Leaves are large, dark green, and heart shaped, and mature stems are woody with Smooth light to dark brown bark. Uniquely fragrant Yellowish green and purple flowers are present March to June. They Flare at the mouth forming three lobes and resemble a Dutch smoking pipe. Considered inconspicuous, the flowers are not easily seen and usually covered by foliage. Flowers have a peculiar way of assisting pollination. Hairs within them temporarily trap insects, collecting their pollen residue, then releasing them with the new flower residue after fertilization. Black to coppery brown fruit follow flowering and ripen from August to September. Aristolochia macrophylla is Similar to A. tomentosa, except tomentosa is mostly hairy.

Pipevine flowers
Olaf Studt (Hämbörger), CC BY-SA 3.0, via Wikimedia Commons

Pipevine is an Important host plant for the swallowtail butterfly. Leaves provide food for the caterpillars, and the butterflies feed on Pipevine flower nectar. The vine is is Pollution, pest, deer, and disease tolerant. It's also tolerant of heavy pruning and can be cut back in late winter to control growth.


Lady Bird Johnson Wildflower Center. (2016).Aristolochia macrophylla. Retrieved fromhttps://www.wildflower.org/plants/result.php?id_plant=arma7

Missouri Botanical Gardens. (n.d.). Aristolochia macrophylla. Retrieved from https://www.missouribotanicalgarden.org/PlantFinder/PlantFinderDetails.aspx?kempercode=j410

NC State Extension. (n.d.). Aristolochia macrophylla. Retrieved from https://plants.ces.ncsu.edu/plants/aristolochia-macrophylla/

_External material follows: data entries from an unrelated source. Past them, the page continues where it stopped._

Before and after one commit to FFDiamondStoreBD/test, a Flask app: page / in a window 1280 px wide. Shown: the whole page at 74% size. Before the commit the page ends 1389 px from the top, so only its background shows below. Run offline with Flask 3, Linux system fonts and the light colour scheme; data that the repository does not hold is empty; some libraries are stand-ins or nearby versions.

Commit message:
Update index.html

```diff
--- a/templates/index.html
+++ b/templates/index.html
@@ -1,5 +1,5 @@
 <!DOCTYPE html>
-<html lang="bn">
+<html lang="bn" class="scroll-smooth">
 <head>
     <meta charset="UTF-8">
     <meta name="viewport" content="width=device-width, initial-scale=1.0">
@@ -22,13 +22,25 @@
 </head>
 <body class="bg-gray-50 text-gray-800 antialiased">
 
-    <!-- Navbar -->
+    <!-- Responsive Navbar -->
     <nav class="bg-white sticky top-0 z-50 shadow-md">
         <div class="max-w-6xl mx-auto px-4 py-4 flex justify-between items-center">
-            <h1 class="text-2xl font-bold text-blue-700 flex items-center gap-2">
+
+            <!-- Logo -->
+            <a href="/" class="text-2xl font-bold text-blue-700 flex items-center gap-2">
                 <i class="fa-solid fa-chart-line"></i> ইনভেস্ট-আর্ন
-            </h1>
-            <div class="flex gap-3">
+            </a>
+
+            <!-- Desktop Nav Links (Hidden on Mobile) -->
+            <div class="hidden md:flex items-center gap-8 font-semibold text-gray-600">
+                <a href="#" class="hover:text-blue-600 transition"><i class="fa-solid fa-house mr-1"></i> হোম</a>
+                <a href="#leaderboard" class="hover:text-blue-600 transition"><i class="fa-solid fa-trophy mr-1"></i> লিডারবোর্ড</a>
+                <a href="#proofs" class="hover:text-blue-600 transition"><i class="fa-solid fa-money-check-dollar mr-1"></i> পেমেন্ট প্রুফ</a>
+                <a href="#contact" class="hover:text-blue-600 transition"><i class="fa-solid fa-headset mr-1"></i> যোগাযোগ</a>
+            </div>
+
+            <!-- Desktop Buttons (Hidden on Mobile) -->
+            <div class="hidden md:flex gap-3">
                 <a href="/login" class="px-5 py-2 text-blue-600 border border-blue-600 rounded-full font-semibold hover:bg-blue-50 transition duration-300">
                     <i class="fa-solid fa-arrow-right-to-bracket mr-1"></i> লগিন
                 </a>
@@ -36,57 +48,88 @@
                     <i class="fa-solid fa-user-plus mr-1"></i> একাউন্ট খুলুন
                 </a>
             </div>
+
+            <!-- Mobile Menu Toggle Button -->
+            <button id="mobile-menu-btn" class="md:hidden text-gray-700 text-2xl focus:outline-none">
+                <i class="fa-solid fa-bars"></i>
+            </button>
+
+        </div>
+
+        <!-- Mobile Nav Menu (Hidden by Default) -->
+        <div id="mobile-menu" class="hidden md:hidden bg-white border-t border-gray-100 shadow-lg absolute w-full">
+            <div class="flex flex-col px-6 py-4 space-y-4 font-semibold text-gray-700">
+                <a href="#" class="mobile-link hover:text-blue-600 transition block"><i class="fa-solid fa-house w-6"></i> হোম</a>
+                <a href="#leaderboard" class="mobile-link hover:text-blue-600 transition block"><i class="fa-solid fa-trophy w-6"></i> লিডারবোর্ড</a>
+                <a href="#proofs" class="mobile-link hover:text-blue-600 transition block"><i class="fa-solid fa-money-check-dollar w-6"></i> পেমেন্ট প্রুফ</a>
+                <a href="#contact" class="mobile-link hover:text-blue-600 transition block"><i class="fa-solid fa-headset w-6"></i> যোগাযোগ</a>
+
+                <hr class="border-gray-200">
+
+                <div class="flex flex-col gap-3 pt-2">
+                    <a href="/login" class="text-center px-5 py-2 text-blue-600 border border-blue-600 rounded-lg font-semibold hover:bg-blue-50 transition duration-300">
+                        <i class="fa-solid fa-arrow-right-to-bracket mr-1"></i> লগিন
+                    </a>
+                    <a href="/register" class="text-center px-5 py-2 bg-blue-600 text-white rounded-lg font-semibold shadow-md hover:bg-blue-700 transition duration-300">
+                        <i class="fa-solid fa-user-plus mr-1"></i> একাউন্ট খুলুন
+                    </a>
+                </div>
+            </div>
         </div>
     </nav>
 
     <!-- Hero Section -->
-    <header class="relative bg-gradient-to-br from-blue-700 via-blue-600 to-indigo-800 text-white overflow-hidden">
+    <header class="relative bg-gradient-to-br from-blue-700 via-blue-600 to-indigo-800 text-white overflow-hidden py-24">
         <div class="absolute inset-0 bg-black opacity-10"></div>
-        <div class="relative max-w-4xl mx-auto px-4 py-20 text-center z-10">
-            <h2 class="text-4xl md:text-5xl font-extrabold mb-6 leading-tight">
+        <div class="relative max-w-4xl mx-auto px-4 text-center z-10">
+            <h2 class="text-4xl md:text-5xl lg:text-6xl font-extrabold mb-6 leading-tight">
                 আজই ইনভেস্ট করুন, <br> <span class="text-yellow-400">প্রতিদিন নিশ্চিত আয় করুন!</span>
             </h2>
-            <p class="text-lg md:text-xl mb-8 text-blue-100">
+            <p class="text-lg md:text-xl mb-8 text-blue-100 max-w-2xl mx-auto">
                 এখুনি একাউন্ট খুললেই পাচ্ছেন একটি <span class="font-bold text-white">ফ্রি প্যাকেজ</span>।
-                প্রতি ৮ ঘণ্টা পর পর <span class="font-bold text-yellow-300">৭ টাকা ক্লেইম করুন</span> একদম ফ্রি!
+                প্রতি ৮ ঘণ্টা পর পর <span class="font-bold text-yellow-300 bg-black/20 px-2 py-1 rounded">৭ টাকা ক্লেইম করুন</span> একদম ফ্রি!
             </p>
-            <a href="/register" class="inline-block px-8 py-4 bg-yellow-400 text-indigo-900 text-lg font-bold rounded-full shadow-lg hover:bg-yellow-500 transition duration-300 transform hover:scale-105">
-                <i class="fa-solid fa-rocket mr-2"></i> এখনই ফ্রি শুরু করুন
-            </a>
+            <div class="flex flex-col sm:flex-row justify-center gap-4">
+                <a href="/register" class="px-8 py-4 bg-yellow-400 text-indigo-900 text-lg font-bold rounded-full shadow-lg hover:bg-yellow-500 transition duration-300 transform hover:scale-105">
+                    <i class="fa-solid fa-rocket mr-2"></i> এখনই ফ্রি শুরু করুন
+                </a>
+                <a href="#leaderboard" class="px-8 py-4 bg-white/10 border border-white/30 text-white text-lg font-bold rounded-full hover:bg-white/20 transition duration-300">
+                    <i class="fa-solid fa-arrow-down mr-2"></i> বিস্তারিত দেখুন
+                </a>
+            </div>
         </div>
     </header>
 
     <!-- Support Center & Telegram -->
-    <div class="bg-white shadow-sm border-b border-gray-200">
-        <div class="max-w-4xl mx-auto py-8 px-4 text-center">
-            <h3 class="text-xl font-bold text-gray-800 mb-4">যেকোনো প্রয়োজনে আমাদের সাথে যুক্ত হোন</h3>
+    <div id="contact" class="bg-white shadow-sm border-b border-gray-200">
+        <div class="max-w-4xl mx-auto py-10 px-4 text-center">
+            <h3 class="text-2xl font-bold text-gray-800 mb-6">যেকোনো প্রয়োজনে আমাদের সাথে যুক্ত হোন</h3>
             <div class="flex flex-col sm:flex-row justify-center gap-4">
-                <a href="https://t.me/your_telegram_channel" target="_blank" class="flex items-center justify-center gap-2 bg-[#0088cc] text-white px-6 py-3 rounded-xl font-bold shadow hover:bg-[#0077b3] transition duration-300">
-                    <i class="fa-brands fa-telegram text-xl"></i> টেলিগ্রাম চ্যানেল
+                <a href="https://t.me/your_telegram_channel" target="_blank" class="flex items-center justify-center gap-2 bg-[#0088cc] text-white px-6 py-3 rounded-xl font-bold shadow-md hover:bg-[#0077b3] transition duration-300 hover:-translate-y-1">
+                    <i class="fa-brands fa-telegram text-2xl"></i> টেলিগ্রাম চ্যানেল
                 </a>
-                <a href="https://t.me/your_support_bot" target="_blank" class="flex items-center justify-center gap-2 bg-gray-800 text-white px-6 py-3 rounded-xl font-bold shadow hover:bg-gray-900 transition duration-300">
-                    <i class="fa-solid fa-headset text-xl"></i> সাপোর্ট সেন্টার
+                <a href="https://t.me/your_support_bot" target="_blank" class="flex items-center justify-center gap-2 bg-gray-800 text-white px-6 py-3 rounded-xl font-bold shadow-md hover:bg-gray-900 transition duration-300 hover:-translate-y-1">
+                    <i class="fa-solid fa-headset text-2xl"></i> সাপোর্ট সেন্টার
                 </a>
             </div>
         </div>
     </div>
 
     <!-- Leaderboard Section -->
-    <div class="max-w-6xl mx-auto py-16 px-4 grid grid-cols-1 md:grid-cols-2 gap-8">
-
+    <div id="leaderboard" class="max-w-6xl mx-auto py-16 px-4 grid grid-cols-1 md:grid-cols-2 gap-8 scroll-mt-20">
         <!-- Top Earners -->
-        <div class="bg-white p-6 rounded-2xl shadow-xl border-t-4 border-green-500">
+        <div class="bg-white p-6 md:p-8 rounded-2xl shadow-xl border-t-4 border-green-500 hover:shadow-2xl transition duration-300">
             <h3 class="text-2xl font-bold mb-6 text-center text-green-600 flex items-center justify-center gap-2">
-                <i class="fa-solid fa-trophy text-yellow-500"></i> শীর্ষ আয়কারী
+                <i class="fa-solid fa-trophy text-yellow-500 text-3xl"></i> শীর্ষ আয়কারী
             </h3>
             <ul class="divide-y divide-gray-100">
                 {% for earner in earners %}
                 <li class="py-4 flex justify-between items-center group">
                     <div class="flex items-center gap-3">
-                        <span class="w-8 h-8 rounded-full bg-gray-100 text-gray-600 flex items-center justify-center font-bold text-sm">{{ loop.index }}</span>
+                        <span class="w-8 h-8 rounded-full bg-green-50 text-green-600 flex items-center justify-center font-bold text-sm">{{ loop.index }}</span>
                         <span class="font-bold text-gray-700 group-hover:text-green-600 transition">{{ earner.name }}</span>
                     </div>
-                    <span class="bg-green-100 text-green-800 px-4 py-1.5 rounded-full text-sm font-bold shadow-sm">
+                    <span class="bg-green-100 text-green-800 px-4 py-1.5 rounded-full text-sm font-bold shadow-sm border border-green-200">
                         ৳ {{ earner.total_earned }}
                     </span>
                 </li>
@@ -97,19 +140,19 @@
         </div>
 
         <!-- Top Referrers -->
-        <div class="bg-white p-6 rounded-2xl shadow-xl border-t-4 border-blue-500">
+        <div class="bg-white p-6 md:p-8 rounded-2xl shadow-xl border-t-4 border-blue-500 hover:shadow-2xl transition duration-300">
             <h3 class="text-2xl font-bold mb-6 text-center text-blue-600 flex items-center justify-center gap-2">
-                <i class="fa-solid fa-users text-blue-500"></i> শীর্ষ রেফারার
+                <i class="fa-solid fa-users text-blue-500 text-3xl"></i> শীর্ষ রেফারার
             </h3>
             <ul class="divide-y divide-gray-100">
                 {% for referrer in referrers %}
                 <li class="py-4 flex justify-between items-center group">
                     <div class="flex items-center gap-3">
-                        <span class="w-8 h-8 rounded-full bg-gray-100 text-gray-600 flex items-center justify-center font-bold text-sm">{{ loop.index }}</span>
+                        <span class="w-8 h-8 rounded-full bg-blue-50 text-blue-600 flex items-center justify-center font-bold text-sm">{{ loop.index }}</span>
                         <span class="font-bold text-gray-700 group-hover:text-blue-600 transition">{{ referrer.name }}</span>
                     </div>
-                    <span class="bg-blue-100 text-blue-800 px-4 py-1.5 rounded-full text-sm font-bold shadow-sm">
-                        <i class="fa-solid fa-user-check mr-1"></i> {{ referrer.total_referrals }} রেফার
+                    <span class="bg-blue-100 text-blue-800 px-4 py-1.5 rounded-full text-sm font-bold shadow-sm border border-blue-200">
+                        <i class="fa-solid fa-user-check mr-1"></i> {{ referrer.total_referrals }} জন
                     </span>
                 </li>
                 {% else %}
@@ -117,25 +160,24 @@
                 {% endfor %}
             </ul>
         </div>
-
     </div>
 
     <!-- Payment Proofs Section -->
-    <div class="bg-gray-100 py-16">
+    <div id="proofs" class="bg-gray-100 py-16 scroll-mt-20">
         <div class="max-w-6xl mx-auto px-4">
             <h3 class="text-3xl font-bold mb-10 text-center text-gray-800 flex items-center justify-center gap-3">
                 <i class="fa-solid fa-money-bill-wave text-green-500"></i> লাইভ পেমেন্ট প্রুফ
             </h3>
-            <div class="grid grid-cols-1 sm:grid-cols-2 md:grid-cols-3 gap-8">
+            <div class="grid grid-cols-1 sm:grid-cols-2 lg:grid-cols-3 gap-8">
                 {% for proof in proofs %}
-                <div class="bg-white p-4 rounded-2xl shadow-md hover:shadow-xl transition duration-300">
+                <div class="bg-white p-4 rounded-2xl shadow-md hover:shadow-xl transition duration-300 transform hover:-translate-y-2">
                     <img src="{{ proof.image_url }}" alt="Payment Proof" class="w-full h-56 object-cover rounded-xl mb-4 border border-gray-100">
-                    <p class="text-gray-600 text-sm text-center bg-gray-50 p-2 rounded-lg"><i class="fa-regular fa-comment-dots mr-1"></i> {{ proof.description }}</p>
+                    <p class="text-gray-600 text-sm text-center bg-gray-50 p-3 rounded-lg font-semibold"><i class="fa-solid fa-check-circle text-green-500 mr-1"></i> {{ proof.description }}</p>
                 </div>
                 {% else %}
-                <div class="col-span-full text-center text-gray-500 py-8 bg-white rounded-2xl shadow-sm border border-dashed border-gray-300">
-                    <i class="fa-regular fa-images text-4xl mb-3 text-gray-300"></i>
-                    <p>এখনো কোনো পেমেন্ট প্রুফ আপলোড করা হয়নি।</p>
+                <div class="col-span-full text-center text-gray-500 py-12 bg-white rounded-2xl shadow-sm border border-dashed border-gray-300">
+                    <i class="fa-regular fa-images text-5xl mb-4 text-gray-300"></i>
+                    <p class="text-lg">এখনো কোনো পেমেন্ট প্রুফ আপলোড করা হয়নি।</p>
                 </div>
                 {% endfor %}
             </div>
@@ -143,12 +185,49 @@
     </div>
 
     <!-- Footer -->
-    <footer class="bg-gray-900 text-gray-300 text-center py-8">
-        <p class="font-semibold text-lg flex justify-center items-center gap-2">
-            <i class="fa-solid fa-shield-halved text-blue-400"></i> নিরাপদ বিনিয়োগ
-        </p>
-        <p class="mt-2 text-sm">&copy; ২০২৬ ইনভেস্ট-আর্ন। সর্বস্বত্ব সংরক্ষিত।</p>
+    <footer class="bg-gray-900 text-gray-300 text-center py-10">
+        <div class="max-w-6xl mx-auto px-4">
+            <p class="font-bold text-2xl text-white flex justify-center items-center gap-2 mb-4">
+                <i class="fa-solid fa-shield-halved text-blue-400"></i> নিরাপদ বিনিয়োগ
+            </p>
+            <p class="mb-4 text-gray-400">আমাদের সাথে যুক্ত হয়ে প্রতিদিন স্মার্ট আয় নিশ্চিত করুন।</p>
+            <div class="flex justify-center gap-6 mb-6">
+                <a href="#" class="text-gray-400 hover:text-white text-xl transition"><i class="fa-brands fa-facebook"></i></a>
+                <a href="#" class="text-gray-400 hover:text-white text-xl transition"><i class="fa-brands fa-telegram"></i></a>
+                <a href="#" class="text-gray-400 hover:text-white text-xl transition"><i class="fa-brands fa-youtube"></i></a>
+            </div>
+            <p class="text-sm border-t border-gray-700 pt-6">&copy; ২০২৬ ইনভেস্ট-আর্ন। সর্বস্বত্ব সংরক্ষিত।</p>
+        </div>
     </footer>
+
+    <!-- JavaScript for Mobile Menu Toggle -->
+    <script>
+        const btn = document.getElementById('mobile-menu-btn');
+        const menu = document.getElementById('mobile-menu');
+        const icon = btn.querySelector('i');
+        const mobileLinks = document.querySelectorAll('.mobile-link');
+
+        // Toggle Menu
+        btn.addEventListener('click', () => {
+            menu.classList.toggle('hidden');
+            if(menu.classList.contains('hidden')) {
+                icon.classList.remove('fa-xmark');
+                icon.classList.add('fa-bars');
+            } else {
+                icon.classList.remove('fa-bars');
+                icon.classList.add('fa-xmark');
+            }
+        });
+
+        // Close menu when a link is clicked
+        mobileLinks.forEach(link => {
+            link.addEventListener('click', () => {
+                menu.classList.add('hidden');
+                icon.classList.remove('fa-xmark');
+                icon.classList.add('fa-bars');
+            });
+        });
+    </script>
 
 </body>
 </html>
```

University of Florida. (n.d.).common name: pipevine swallowtail, blue swallowtail scientific name: Battus philenor. Retrieved from http://entnemdept.ufl.edu/creatures/bfly/pipevine_swallowtail.htm